6 Hours (2 mp3s)

A History Of Show Business

September 30, 2004

This covers it all, from the earliest recordings made by antique stage actors, to George Jessels tribute to early Broadway, to Elvis and Eminem. 5 hours filled with the intermixed essences of show business legends of every kind as they so briefly parade through the decades in temporary spotlights as if they were passing hours in a radio show. Conclusion? Yes, it does.

5 Hours (3 mp3s)

Strange Air

September 9, 2004

Strange air is not a describable format. It relies heavily on receptacle programming, but beyond that anything goes as long as it is specifically strange. Delbert Grady is the overnight caretaker as we follow the guy who is trying to return to earth from the outer galaxies or try to understand Chris Morris or just listen to music about air before its cut off.

3 Hours

Is This Funny?

August 26, 2004
Will Ryle, Mr. Krebbs, Don

Ronald Redball returns again to test the boundaries of comedy with our haplessly stoned audience. A skeptical Lud Hunchly hosts this exploration of the outer edges of comedy, what makes it funny, and when. Ronald improvises in the most precarious ways as Lud tries to get him to remember his name. The Dave Emory impersonation comes under dispute even as callers demand more of him, and Ronald once again fails to date a caller. Prepare to be laughed up one side and down the other.

3 Hours

Sequel: How Radio Isn’t Done Part 3: Still Not Funny

Coming Down

August 19, 2004
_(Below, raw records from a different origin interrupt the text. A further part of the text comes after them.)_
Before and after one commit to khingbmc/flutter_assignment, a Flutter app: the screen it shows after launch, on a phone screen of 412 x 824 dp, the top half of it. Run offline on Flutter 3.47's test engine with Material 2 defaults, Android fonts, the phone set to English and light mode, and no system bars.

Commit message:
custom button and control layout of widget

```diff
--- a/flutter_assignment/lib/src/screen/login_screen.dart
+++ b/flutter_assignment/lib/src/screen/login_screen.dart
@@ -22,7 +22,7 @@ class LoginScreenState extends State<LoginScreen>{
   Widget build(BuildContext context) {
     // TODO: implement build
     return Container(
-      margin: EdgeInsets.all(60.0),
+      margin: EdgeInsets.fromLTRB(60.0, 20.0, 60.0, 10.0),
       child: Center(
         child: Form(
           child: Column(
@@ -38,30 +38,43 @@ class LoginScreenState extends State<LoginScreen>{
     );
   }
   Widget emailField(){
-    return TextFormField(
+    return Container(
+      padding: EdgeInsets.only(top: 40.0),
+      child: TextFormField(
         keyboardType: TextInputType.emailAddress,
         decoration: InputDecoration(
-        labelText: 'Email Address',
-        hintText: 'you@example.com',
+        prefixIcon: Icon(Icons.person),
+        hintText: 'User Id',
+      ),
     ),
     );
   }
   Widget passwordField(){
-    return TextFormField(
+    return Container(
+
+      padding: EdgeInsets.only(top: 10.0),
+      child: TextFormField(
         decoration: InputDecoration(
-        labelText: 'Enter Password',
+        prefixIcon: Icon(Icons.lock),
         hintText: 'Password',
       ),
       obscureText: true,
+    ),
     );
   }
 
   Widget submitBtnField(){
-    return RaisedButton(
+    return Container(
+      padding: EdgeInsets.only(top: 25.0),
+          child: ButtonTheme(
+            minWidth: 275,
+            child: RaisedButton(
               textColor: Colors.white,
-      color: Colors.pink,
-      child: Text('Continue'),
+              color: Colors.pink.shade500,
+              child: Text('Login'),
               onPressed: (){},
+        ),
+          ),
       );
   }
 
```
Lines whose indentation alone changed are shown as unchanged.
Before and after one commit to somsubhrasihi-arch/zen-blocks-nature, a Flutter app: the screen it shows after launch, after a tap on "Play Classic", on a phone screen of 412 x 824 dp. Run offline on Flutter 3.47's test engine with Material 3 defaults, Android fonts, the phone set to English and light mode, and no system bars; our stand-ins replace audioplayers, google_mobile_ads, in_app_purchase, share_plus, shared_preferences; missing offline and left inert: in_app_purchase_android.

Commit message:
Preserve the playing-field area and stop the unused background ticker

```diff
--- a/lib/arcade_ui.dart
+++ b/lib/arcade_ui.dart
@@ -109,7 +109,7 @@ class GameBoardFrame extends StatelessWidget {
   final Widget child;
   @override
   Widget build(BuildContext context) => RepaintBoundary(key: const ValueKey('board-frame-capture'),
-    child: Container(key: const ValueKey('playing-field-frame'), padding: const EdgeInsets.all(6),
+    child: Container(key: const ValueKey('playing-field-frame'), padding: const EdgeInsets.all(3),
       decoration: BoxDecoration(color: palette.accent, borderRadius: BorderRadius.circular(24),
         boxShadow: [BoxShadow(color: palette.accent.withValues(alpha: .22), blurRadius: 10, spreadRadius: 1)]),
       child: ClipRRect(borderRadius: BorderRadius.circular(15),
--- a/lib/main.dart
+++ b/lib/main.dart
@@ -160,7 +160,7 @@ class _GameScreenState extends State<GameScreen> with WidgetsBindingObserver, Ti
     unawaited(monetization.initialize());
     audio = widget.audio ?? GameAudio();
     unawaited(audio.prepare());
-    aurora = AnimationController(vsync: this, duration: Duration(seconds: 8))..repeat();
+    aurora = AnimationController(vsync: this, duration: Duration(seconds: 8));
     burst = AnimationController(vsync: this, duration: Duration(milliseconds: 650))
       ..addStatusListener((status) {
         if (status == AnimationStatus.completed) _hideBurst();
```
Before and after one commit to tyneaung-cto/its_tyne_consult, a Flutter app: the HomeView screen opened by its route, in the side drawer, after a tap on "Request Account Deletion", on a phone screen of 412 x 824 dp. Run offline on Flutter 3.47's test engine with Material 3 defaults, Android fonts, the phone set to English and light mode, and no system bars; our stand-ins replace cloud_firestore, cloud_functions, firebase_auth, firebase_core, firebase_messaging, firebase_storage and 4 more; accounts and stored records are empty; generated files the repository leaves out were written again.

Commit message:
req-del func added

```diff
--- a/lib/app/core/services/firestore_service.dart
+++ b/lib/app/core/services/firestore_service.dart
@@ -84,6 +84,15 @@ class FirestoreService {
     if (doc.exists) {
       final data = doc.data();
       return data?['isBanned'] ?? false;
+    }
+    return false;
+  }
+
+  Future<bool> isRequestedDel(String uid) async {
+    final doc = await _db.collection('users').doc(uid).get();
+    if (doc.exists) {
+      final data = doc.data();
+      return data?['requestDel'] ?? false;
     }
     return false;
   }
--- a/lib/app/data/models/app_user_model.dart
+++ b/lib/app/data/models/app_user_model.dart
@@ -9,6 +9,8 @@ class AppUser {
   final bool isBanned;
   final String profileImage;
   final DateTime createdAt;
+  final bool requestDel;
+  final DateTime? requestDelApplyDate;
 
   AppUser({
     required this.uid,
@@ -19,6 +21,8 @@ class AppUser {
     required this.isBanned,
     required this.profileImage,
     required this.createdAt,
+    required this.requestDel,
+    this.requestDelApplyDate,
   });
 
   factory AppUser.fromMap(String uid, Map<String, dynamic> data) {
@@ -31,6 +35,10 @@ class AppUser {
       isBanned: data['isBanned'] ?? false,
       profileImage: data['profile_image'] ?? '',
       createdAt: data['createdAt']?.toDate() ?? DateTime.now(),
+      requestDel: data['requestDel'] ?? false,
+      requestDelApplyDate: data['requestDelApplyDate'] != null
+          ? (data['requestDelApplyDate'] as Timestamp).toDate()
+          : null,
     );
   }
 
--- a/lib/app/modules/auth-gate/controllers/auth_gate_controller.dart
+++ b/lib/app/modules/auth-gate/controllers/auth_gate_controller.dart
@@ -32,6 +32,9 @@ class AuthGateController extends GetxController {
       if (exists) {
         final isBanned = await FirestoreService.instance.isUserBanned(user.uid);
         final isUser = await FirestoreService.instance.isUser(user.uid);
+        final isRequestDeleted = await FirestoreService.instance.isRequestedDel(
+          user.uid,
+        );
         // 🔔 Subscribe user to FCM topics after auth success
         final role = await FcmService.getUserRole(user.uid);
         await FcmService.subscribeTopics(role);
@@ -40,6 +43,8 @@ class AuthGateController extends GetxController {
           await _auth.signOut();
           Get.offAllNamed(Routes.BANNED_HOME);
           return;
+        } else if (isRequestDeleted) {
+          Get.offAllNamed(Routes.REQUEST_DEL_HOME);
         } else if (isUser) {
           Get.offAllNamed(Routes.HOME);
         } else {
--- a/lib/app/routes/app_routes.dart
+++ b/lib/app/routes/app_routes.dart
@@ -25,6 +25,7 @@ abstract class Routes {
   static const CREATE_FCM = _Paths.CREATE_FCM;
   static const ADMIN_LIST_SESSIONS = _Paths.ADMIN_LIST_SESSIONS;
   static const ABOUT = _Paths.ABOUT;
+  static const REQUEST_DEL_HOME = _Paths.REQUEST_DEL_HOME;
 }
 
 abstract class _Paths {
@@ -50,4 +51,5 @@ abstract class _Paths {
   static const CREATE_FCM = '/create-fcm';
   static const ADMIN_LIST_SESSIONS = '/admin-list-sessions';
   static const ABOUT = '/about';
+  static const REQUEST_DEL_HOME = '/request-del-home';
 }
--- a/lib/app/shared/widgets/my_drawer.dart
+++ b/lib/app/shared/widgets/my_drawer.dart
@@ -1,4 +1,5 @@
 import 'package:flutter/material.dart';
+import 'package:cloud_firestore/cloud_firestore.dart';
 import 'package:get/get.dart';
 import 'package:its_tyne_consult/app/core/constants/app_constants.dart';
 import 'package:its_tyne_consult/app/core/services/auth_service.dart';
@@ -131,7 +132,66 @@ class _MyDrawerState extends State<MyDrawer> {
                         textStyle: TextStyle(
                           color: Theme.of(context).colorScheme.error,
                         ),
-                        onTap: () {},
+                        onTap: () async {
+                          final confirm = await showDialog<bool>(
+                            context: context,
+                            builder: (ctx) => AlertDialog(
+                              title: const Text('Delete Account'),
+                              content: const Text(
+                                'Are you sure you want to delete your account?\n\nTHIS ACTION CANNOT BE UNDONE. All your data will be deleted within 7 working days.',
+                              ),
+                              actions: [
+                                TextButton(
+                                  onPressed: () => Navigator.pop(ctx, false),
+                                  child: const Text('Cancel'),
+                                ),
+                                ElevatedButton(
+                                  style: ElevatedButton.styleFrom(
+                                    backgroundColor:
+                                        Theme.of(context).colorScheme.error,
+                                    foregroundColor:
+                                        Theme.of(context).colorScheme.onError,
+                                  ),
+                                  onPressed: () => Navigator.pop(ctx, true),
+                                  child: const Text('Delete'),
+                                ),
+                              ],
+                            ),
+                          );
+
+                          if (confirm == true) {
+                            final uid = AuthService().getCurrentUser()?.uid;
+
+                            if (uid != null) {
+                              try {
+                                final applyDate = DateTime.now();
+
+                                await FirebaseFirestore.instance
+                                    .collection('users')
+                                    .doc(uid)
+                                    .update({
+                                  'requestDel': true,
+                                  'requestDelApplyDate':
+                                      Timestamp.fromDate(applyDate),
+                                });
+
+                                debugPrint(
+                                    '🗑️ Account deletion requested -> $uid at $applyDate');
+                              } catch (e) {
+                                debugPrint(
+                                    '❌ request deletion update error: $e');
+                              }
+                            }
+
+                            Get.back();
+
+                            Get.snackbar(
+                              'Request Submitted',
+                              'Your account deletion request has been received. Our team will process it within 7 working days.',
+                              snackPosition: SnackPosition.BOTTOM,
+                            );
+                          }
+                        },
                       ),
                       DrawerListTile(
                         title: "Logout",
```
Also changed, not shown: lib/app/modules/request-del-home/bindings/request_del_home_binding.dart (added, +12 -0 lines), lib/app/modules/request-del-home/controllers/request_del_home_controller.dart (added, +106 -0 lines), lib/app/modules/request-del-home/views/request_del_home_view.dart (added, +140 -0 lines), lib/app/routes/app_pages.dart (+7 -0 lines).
A companion sequel to Artificial Paradise, this music-laden show is the other side of last weeks coin – the inevitable struggle to achieve the state of post altered consciousness. Some of the same drugs are used up, and some new ones appear, as euphoria sinks into a whole lot of trouble getting off this stuff.

3 Hours

Prequel: Artificial Paradise

Artificial Paradise

August 12, 2004
Stephan Ronan, Don

Ray the druggist and Dr. Sigmund Void join Dr. Oslow Norway, Chief of Psychedelic Psychiatry for UMN, in a vast display of sounds and music relating to all drug use in America, yesterday and today, legal and illegal, but mostly illegal. The extremely over-medicated mood of contemporary America should not bat an eye at this honest, somewhat celebratory ode to altered consciousness and all the chemicals that do it. This show might be called either counter public affairs programming or the truth.

3 Hours

Sequel: Coming Down

Free Culture Part V

July 29, 2004

Wrapping it up with a five-hour finale to the thoughts and ideas of Lawrence Lessig. If this does not succeeded in getting copyright revised to accommodate the cultural realities that digital technology has changed, then Lawrence Lessig is right and it is too late to preserve free access to our own culture on the Internet. Welcome to professional and fully controlled media.

5 Hours

Free Culture Part IV

July 22, 2004

All new, all the same. 3 more hours of Lawrence Lessig and how our unbalanced copyright laws are utterly smothering our American traditions of innovation and creativity.

3 Hours

Free Culture Part III

July 15, 2004

The thoughts and ideas of Lawrence Lessig continue embedded in a live mix of music and dialog. There is no end to these thoughts and ideas.

3 Hours

Free Culture Part II

July 8, 2004

We continue through the entire month of July with this subject which suggests profound changes in human behavior, values, and culture due to new technology. The thoughts and ideas of Lawrence Lessig remain the focus and feature throughout. This reasoned plea to revise copyright law to preserve creativity now that we have the Internet continues.

3 Hours